REQUIRED WORK |
Tally the lines below that contain the word "BuildContext", and give only that number.

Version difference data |
######
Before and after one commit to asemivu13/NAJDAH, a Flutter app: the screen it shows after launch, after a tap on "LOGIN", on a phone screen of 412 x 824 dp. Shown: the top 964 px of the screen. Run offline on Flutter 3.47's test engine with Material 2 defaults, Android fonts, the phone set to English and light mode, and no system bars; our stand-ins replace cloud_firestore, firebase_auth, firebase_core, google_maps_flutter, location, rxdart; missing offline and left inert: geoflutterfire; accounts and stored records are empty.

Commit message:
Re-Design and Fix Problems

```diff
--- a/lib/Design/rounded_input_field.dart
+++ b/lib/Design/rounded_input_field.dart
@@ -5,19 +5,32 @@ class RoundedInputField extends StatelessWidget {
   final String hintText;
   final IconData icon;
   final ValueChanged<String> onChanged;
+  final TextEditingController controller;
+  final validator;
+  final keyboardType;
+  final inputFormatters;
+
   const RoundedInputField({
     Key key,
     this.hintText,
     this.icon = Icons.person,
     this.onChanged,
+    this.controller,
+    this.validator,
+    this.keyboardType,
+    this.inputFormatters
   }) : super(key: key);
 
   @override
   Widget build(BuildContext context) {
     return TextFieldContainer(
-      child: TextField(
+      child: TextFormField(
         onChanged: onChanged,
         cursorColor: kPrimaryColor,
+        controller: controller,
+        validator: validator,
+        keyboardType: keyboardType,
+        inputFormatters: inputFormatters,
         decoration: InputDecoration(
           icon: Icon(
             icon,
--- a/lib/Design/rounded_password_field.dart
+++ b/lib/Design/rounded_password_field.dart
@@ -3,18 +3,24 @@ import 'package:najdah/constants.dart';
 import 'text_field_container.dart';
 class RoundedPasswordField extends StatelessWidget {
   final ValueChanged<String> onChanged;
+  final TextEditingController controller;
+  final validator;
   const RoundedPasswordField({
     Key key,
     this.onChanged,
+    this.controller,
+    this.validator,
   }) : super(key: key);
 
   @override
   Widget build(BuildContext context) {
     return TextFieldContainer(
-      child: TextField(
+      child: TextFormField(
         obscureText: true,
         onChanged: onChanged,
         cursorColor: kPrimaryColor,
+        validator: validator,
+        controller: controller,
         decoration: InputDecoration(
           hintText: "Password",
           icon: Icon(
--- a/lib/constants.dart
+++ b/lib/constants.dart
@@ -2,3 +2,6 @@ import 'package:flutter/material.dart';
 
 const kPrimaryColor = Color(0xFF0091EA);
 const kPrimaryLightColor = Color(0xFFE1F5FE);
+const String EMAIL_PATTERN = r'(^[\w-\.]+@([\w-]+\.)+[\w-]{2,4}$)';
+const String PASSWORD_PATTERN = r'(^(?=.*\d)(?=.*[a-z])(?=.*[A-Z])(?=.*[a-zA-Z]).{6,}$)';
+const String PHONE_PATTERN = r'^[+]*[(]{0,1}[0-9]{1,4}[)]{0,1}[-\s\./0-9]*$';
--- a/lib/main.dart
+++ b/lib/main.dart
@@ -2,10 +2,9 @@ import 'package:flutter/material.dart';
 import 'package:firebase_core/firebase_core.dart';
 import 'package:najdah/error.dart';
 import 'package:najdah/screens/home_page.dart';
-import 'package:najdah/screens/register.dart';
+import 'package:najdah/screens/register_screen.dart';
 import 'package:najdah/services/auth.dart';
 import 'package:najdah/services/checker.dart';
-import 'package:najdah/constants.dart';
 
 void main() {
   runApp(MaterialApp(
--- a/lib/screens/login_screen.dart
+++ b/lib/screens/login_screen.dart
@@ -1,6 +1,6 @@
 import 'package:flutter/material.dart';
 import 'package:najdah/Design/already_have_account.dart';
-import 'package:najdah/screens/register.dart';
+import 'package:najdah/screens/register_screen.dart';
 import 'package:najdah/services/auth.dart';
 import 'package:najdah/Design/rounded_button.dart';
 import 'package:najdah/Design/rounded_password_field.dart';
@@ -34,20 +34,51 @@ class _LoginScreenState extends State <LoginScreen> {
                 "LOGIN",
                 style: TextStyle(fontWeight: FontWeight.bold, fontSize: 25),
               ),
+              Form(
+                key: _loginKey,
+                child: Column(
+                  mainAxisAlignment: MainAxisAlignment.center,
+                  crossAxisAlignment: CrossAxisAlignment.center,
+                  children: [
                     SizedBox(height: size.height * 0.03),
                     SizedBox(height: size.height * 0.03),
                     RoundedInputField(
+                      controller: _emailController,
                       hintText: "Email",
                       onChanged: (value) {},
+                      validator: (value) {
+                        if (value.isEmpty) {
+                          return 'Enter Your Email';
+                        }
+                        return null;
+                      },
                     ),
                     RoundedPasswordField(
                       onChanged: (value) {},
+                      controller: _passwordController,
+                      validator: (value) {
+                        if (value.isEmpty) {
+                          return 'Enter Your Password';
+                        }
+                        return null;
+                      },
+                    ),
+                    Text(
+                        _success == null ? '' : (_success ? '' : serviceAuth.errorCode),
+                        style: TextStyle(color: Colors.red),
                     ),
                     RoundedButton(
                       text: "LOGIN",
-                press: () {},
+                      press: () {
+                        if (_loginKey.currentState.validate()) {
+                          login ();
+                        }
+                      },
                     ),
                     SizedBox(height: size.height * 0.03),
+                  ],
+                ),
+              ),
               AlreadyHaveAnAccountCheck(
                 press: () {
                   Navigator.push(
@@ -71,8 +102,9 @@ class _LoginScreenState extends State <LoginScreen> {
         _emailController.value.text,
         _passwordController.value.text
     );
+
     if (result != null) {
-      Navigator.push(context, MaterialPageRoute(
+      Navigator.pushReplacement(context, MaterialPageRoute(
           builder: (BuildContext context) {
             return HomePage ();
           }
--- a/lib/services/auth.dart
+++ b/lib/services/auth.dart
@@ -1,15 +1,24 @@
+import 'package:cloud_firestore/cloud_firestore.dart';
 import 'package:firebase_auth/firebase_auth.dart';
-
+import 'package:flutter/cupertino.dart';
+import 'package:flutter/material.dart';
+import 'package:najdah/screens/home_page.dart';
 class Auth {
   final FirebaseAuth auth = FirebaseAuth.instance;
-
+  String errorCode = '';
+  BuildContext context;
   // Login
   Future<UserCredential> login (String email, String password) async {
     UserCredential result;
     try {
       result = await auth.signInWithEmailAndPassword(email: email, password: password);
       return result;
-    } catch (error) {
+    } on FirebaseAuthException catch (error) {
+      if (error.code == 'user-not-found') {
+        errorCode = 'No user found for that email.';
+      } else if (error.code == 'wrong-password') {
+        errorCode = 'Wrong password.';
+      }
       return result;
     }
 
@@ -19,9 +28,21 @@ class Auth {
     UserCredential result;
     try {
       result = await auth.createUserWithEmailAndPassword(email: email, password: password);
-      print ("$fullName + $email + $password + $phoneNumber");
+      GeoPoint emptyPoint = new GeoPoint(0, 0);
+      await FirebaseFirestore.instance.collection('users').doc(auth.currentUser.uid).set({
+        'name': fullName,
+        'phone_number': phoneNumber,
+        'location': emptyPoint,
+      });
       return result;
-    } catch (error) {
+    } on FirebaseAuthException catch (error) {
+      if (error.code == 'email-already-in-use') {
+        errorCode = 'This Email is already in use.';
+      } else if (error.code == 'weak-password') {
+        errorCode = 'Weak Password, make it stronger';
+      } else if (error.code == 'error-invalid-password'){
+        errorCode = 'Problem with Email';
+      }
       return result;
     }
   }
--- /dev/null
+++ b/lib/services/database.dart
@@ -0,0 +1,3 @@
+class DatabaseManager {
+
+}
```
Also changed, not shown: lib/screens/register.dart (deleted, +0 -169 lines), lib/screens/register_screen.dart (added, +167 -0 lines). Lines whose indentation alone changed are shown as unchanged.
######
SOLUTION TO THE EXERCISE |
4